##### EXERCISE DATA #####

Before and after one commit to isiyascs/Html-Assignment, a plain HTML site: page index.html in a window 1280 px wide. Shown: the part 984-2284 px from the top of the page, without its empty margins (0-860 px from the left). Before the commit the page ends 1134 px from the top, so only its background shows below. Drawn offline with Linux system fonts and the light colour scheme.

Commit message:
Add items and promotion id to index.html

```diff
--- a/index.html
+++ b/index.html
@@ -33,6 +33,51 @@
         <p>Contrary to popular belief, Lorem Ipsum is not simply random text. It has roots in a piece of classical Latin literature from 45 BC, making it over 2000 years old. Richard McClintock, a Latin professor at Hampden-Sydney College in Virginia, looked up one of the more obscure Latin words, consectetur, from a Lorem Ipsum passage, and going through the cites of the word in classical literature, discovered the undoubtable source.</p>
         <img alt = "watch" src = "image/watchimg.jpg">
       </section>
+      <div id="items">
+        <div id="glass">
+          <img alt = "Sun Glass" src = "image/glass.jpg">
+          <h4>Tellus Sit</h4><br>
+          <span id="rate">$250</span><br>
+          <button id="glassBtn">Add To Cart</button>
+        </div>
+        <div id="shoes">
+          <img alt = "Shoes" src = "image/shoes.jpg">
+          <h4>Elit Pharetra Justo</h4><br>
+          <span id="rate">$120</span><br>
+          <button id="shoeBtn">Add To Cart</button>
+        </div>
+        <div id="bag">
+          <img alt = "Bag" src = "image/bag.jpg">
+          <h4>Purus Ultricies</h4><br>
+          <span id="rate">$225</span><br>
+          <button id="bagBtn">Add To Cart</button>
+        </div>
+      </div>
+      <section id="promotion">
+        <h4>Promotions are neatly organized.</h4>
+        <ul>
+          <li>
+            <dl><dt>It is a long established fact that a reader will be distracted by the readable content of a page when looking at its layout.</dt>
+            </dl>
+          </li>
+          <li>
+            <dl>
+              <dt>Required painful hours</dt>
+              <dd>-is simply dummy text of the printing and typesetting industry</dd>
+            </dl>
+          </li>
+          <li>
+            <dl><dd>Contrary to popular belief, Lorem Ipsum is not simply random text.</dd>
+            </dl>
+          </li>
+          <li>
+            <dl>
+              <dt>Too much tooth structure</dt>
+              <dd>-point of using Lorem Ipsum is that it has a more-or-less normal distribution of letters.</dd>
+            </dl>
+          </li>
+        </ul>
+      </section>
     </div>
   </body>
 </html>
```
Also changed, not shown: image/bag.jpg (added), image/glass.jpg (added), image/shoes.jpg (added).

#####

* _ACTION ITEM_
All of the records above are to be copied exactly.

* _RESULT OF THIS EXERCISE_
Before and after one commit to isiyascs/Html-Assignment, a plain HTML site: page index.html in a window 1280 px wide. Shown: the part 984-2284 px from the top of the page, without its empty margins (0-860 px from the left). Before the commit the page ends 1134 px from the top, so only its background shows below. Drawn offline with Linux system fonts and the light colour scheme.

Commit message:
Add items and promotion id to index.html

```diff
--- a/index.html
+++ b/index.html
@@ -33,6 +33,51 @@
         <p>Contrary to popular belief, Lorem Ipsum is not simply random text. It has roots in a piece of classical Latin literature from 45 BC, making it over 2000 years old. Richard McClintock, a Latin professor at Hampden-Sydney College in Virginia, looked up one of the more obscure Latin words, consectetur, from a Lorem Ipsum passage, and going through the cites of the word in classical literature, discovered the undoubtable source.</p>
         <img alt = "watch" src = "image/watchimg.jpg">
       </section>
+      <div id="items">
+        <div id="glass">
+          <img alt = "Sun Glass" src = "image/glass.jpg">
+          <h4>Tellus Sit</h4><br>
+          <span id="rate">$250</span><br>
+          <button id="glassBtn">Add To Cart</button>
+        </div>
+        <div id="shoes">
+          <img alt = "Shoes" src = "image/shoes.jpg">
+          <h4>Elit Pharetra Justo</h4><br>
+          <span id="rate">$120</span><br>
+          <button id="shoeBtn">Add To Cart</button>
+        </div>
+        <div id="bag">
+          <img alt = "Bag" src = "image/bag.jpg">
+          <h4>Purus Ultricies</h4><br>
+          <span id="rate">$225</span><br>
+          <button id="bagBtn">Add To Cart</button>
+        </div>
+      </div>
+      <section id="promotion">
+        <h4>Promotions are neatly organized.</h4>
+        <ul>
+          <li>
+            <dl><dt>It is a long established fact that a reader will be distracted by the readable content of a page when looking at its layout.</dt>
+            </dl>
+          </li>
+          <li>
+            <dl>
+              <dt>Required painful hours</dt>
+              <dd>-is simply dummy text of the printing and typesetting industry</dd>
+            </dl>
+          </li>
+          <li>
+            <dl><dd>Contrary to popular belief, Lorem Ipsum is not simply random text.</dd>
+            </dl>
+          </li>
+          <li>
+            <dl>
+              <dt>Too much tooth structure</dt>
+              <dd>-point of using Lorem Ipsum is that it has a more-or-less normal distribution of letters.</dd>
+            </dl>
+          </li>
+        </ul>
+      </section>
     </div>
   </body>
 </html>
```
Also changed, not shown: image/bag.jpg (added), image/glass.jpg (added), image/shoes.jpg (added).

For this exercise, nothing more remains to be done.